• _To do_
For each line of the data below that holds "useState", copy the line.

· · · ·

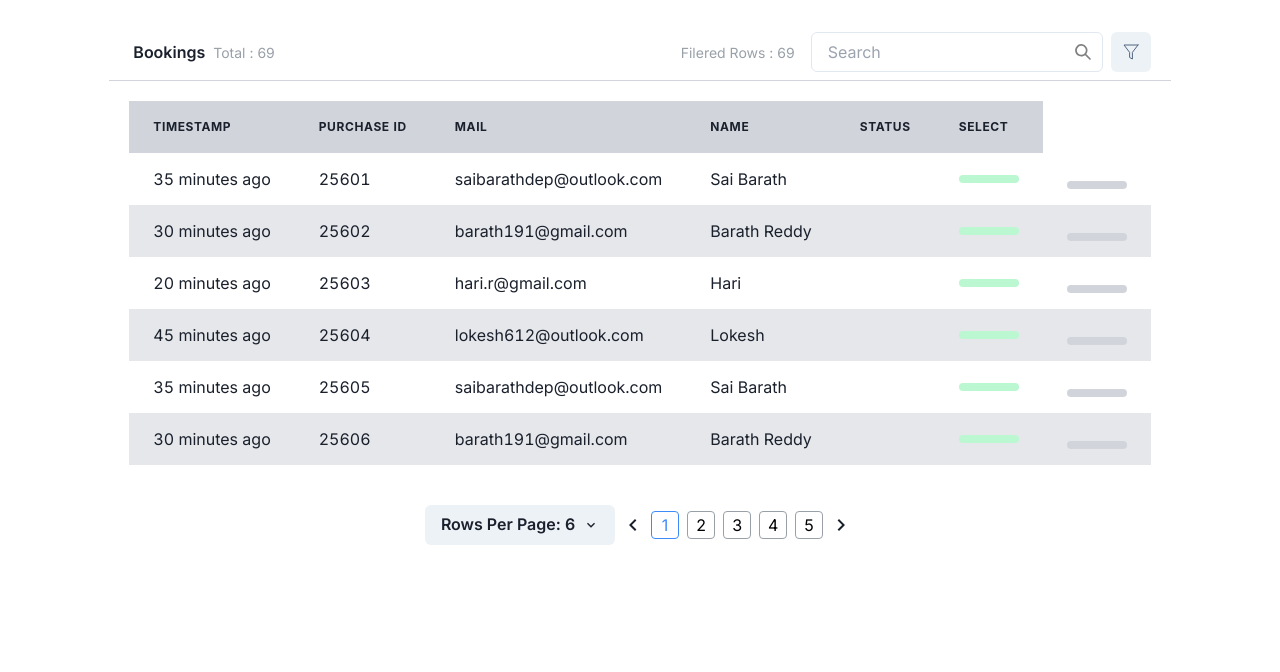
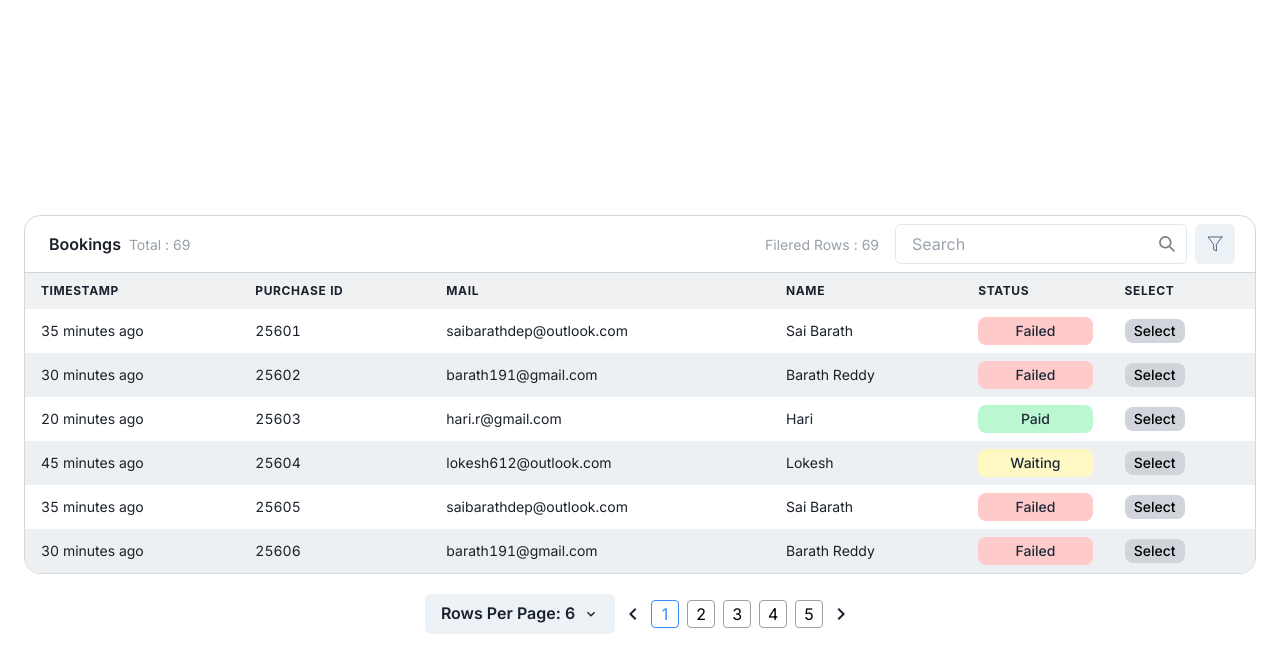
Before and after one commit to SaiBarathR/Reusable-Table, a Next.js app: page / in a window 1280 px wide. Shown: the top 672 px of the page. Built offline with nearby package versions, Linux system fonts and the light colour scheme.

Commit message:
Update CustomTable component

```diff
--- a/src/app/Components/Table/CustomTable.tsx
+++ b/src/app/Components/Table/CustomTable.tsx
@@ -1,10 +1,10 @@
-'use client'
-
-import { IconButton, Table, TableContainer, Tbody, Td, Th, Thead, Tr } from "@chakra-ui/react";
+import { Box, IconButton, Table, TableContainer, Tbody, Td, Th, Thead, Tr } from "@chakra-ui/react";
 import { useEffect, useMemo, useState } from "react";
 import { ChevronDownIcon } from "@chakra-ui/icons";
 import HeaderComponent from "./HeaderComponent";
-import Paginations from "./Pagination";
+import Pagination from "./Pagination";
+import "./customTable.css"
+import { useMediaQuery } from '@chakra-ui/react'
 
 type tableProps = {
     headers: any;
@@ -15,6 +15,7 @@ type tableProps = {
     caption: string;
     pagination: boolean;
     filterRowsByColumnGroup: any;
+    error: any;
 }
 
 type columnProps = {
@@ -25,7 +26,7 @@ type rowProps = {
     rows: any
 }
 
-export default function CustomTable({ headers, row, filterRowsByColumnGroup = [], sortable = false, defaultRowsPerPage = 6, defaultPaginationLength = 5, caption = "empty", pagination = false }: tableProps) {
+export default function CustomTable({ headers, error, row, filterRowsByColumnGroup = [], sortable = false, defaultRowsPerPage = 6, defaultPaginationLength = 5, caption = "empty", pagination = false }: tableProps) {
     const [rows, setRows] = useState([]);
     //seperate list for searching and filtering purposes
     const [filteredRows, setFilteredRows] = useState([])
@@ -33,23 +34,15 @@ export default function CustomTable({ headers, row, filterRowsByColumnGroup = []
     const [currentRow, setCurrentRow] = useState([]);
     //names of the column who has cellrender instead of a normal value
     const cellRenderList = useMemo(() => headers.map((header: any, index: number) => header.cellRenderer ? header.label : false), [headers])
-    const [isDisplaySmall, setIsDisplaySmall] = useState(false);
+    const stylesList = useMemo(() => headers.map((header: any, index: number) => header.styles ? header.label : false), [headers])
+    const getStyles = (value: any[]) => stylesList.includes(value[0]) ? headers[stylesList.indexOf(value[0])].styles : {};
     //name of the column to sort by
     const [sortField, setSortField] = useState("");
     //type of sort for the column
     const [order, setOrder] = useState("asc");
-
-    useEffect(() => {
-        //handle window resize to reduce table size based on window width
-        const isDisplaySmall = window.matchMedia('(max-width: 1096px)');
-        isDisplaySmall.addEventListener("change", handleResize);
-        function handleResize(resizeEvent: any) {
-            setIsDisplaySmall(resizeEvent.matches)
-        }
-        return () => {
-            isDisplaySmall.removeEventListener("change", handleResize);
-        }
-    }, []);
+    const headerKeys = useMemo(() => headers.map((item: { label: any; }) => item.label), [headers])
+    const [isLargerThan1850] = useMediaQuery('(min-width: 1850px)')
+    const [isLargerThan1500] = useMediaQuery('(min-width: 1500px)')
 
     useEffect(() => {
         setFilteredRows(rows)
@@ -64,7 +57,7 @@ export default function CustomTable({ headers, row, filterRowsByColumnGroup = []
         if (sortField) {
             const sorted = [...filteredRows].sort((a: any, b: any) => {
                 return (
-                    a[sortField].toString().localeCompare(b[sortField].toString(), "en", {
+                    a[sortField]?.toString()?.localeCompare(b[sortField]?.toString(), "en", {
                         numeric: true,
                     }) * (sortOrder === "asc" ? 1 : -1)
                 );
@@ -87,7 +80,7 @@ export default function CustomTable({ headers, row, filterRowsByColumnGroup = []
     function ColumnRenderer({ columns }: columnProps) {
         return (
             <Thead >
-                <Tr className="bg-gray-300 border-radius-table-row h-[52px]">
+                <Tr className="bg-[#F0F1F2] border-radius-table-row h-[36px]">
                     {columns.map((column: any, index: number) => <Th onClick={(sortable && !column.cellRenderer) ? handleClickColumnName(column.label) : () => console.log(`'Column: ${column.label} doesn't support sorting`)} cursor={sortable ? "pointer" : "auto"} key={column.label}>
                         <div className="flex gap-2 items-center">
                             {column.name}
@@ -107,9 +100,11 @@ export default function CustomTable({ headers, row, filterRowsByColumnGroup = []
     function RowRenderer({ rows }: rowProps) {
         return (
             <Tbody>
-                {rows.map((row: any, index: number) => <Tr className={`${index % 2 !== 0 && 'bg-gray-200'} border-radius-table-row`} key={index}>
-                    {/* //if cellRenderer is present then a callback of cellrender is fired to provide the cuurent row value to the cell renderer present in orderdetails component to render component based on row values*/}
-                    {Object.entries(row).map((value, subIndex) => <Td whiteSpace={"initial"} wordBreak={"break-all"} key={value[0] + subIndex}> {cellRenderList.includes(value[0]) ? headers[cellRenderList.indexOf(value[0])].cellRenderer(value) : value[1]}</Td>)}
+                {rows.map((row: any, index: number) => <Tr className={`${index % 2 !== 0 && 'bg-[#EDF0F2]'} border-radius-table-row`} key={index}>
+                    {/* //if cellRenderer is present then a callback of cellrender is fired to provide the cuurent row value to the cell renderer present in flow component to render component based on row values*/}
+                    {Object.entries(row).map((value, subIndex) => {
+                        return headerKeys.includes(value[0]) && <Td sx={getStyles(value)} whiteSpace={"initial"} key={value[0] + subIndex}> {cellRenderList.includes(value[0]) ? headers[cellRenderList.indexOf(value[0])].cellRenderer(row) : value[1]}</Td>
+                    })}
                 </Tr>)
                 }
             </Tbody>
@@ -117,22 +112,26 @@ export default function CustomTable({ headers, row, filterRowsByColumnGroup = []
     }
 
     return (
-        rows.length > 0 && <div className="flex flex-col gap-5">
-            <div className="custom-table-container">
+        <Box className="flex flex-col w-full h-screen gap-5 items-center justify-center">
+            <Box className="custom-table-container">
                 {caption !== "empty" && <HeaderComponent total={rows.length} onlyFilteredDatas={filteredRows} caption={caption} rowData={rows} filterRows={setFilteredRows} filterRowsByColumnGroup={filterRowsByColumnGroup} />}
-                {filteredRows.length > 0 ? <TableContainer className="m-5" >
-                    <Table variant={"unstyled"} size={isDisplaySmall ? "sm" : "md"}>
+                {filteredRows.length > 0 ? <TableContainer className="max-h-[65vh] lg:max-h-[70vh]" overflowY={'auto'} minW={'none'} >
+                    <Table variant={"unstyled"}
+                        size={isLargerThan1850 ? "lg" : isLargerThan1500 ? 'md' : 'sm'} minW={'none'}
+                    >
                         <ColumnRenderer columns={headers} />
                         <RowRenderer rows={pagination ? currentRow : filteredRows} />
                     </Table>
                 </TableContainer> :
-                    <div className="w-full min-h-[200px] min-w-[500px] flex items-center justify-center text-2xl font-medium mb-12">
-                        No rows data is available to display
-                    </div>
+                    <Box className="w-full min-h-[250px] p-2  flex items-center justify-center text-2xl font-medium mb-12">
+                        {error || 'No rows data is available to display'}
+                    </Box>
                 }
-            </div>
-            {/* Display pagination only if has pagination props and rows list should not be empty and rows list with length more than defaultPaginationLength*/}
-            {pagination && filteredRows.length > 0 && defaultPaginationLength > 1 && <Paginations rows={filteredRows} defaultRowsPerPage={defaultRowsPerPage} setCurrentRow={setCurrentRow} defaultPaginationLength={defaultPaginationLength} />}
-        </div>
+            </Box>
+            <Box width={'100%'} maxW={'100%'}>
+                {/* Display pagination only if has pagination props and rows list should not be empty and rows list with length more than defaultPaginationLength*/}
+                {pagination && filteredRows.length > 0 && defaultPaginationLength > 1 && <Pagination rows={filteredRows} defaultRowsPerPage={defaultRowsPerPage} setCurrentRow={setCurrentRow} defaultPaginationLength={defaultPaginationLength} />}
+            </Box>
+        </Box>
     )
 };
```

· · · ·

• _Task solution_
 import { useEffect, useMemo, useState } from "react";
     const [rows, setRows] = useState([]);
     const [filteredRows, setFilteredRows] = useState([])
     const [currentRow, setCurrentRow] = useState([]);
-    const [isDisplaySmall, setIsDisplaySmall] = useState(false);
     const [sortField, setSortField] = useState("");
     const [order, setOrder] = useState("asc");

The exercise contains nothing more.